---------- Records shown
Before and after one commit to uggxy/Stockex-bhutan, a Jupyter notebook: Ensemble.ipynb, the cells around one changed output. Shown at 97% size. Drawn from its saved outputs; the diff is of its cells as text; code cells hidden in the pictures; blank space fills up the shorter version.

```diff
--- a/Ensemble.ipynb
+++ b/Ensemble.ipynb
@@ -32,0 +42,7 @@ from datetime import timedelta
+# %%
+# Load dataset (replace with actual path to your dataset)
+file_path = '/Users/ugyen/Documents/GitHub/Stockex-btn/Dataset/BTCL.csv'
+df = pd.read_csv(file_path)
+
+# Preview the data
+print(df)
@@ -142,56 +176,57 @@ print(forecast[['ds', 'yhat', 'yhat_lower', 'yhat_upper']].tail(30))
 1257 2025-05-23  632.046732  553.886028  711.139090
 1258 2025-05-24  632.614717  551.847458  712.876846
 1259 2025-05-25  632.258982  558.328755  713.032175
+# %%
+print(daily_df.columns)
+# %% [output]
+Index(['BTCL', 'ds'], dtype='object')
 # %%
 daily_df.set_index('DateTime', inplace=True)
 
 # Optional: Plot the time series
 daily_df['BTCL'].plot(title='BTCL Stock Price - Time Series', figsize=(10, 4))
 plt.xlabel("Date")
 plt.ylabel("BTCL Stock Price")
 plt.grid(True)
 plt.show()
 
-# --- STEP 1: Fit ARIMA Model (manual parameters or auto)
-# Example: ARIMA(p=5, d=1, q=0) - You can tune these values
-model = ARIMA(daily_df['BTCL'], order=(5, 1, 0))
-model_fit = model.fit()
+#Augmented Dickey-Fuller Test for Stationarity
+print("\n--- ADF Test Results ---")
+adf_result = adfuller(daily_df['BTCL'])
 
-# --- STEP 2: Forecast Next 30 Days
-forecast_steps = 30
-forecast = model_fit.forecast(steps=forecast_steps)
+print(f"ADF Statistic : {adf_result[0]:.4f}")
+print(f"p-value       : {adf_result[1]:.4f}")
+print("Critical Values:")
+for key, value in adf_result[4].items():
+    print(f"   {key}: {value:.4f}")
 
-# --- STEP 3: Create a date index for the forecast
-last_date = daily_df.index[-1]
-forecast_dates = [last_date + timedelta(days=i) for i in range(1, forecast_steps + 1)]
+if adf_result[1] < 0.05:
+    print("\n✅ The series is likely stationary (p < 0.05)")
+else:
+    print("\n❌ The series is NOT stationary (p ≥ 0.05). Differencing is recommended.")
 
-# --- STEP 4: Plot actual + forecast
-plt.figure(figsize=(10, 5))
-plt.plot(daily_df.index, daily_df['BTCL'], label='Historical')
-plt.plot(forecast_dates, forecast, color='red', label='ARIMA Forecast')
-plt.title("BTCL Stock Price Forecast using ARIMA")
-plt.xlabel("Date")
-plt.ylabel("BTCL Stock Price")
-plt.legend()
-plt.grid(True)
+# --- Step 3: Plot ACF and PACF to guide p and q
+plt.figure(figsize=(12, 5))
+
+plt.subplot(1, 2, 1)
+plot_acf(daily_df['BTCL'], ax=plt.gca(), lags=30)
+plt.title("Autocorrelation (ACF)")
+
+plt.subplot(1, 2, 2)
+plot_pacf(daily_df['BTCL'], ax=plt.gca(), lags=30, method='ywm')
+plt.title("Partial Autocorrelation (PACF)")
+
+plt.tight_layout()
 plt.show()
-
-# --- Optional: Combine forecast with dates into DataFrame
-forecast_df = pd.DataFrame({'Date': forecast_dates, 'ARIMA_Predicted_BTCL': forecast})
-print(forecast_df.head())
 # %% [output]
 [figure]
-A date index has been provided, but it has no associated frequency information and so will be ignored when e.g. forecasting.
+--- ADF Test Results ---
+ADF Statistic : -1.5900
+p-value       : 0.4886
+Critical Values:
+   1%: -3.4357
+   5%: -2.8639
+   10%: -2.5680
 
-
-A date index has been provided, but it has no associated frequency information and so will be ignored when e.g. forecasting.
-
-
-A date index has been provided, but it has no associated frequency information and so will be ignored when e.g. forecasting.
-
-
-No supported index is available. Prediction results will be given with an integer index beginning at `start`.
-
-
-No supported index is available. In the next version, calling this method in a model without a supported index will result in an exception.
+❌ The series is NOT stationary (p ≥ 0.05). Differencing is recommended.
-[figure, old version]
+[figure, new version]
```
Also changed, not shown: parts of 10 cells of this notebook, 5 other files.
--------------------
## What you are asked to do
The data above must be reproduced in full, exactly as given.

## Output of the task
Before and after one commit to uggxy/Stockex-bhutan, a Jupyter notebook: Ensemble.ipynb, the cells around one changed output. Shown at 97% size. Drawn from its saved outputs; the diff is of its cells as text; code cells hidden in the pictures; blank space fills up the shorter version.

```diff
--- a/Ensemble.ipynb
+++ b/Ensemble.ipynb
@@ -32,0 +42,7 @@ from datetime import timedelta
+# %%
+# Load dataset (replace with actual path to your dataset)
+file_path = '/Users/ugyen/Documents/GitHub/Stockex-btn/Dataset/BTCL.csv'
+df = pd.read_csv(file_path)
+
+# Preview the data
+print(df)
@@ -142,56 +176,57 @@ print(forecast[['ds', 'yhat', 'yhat_lower', 'yhat_upper']].tail(30))
 1257 2025-05-23  632.046732  553.886028  711.139090
 1258 2025-05-24  632.614717  551.847458  712.876846
 1259 2025-05-25  632.258982  558.328755  713.032175
+# %%
+print(daily_df.columns)
+# %% [output]
+Index(['BTCL', 'ds'], dtype='object')
 # %%
 daily_df.set_index('DateTime', inplace=True)
 
 # Optional: Plot the time series
 daily_df['BTCL'].plot(title='BTCL Stock Price - Time Series', figsize=(10, 4))
 plt.xlabel("Date")
 plt.ylabel("BTCL Stock Price")
 plt.grid(True)
 plt.show()
 
-# --- STEP 1: Fit ARIMA Model (manual parameters or auto)
-# Example: ARIMA(p=5, d=1, q=0) - You can tune these values
-model = ARIMA(daily_df['BTCL'], order=(5, 1, 0))
-model_fit = model.fit()
+#Augmented Dickey-Fuller Test for Stationarity
+print("\n--- ADF Test Results ---")
+adf_result = adfuller(daily_df['BTCL'])
 
-# --- STEP 2: Forecast Next 30 Days
-forecast_steps = 30
-forecast = model_fit.forecast(steps=forecast_steps)
+print(f"ADF Statistic : {adf_result[0]:.4f}")
+print(f"p-value       : {adf_result[1]:.4f}")
+print("Critical Values:")
+for key, value in adf_result[4].items():
+    print(f"   {key}: {value:.4f}")
 
-# --- STEP 3: Create a date index for the forecast
-last_date = daily_df.index[-1]
-forecast_dates = [last_date + timedelta(days=i) for i in range(1, forecast_steps + 1)]
+if adf_result[1] < 0.05:
+    print("\n✅ The series is likely stationary (p < 0.05)")
+else:
+    print("\n❌ The series is NOT stationary (p ≥ 0.05). Differencing is recommended.")
 
-# --- STEP 4: Plot actual + forecast
-plt.figure(figsize=(10, 5))
-plt.plot(daily_df.index, daily_df['BTCL'], label='Historical')
-plt.plot(forecast_dates, forecast, color='red', label='ARIMA Forecast')
-plt.title("BTCL Stock Price Forecast using ARIMA")
-plt.xlabel("Date")
-plt.ylabel("BTCL Stock Price")
-plt.legend()
-plt.grid(True)
+# --- Step 3: Plot ACF and PACF to guide p and q
+plt.figure(figsize=(12, 5))
+
+plt.subplot(1, 2, 1)
+plot_acf(daily_df['BTCL'], ax=plt.gca(), lags=30)
+plt.title("Autocorrelation (ACF)")
+
+plt.subplot(1, 2, 2)
+plot_pacf(daily_df['BTCL'], ax=plt.gca(), lags=30, method='ywm')
+plt.title("Partial Autocorrelation (PACF)")
+
+plt.tight_layout()
 plt.show()
-
-# --- Optional: Combine forecast with dates into DataFrame
-forecast_df = pd.DataFrame({'Date': forecast_dates, 'ARIMA_Predicted_BTCL': forecast})
-print(forecast_df.head())
 # %% [output]
 [figure]
-A date index has been provided, but it has no associated frequency information and so will be ignored when e.g. forecasting.
+--- ADF Test Results ---
+ADF Statistic : -1.5900
+p-value       : 0.4886
+Critical Values:
+   1%: -3.4357
+   5%: -2.8639
+   10%: -2.5680
 
-
-A date index has been provided, but it has no associated frequency information and so will be ignored when e.g. forecasting.
-
-
-A date index has been provided, but it has no associated frequency information and so will be ignored when e.g. forecasting.
-
-
-No supported index is available. Prediction results will be given with an integer index beginning at `start`.
-
-
-No supported index is available. In the next version, calling this method in a model without a supported index will result in an exception.
+❌ The series is NOT stationary (p ≥ 0.05). Differencing is recommended.
-[figure, old version]
+[figure, new version]
```
Also changed, not shown: parts of 10 cells of this notebook, 5 other files.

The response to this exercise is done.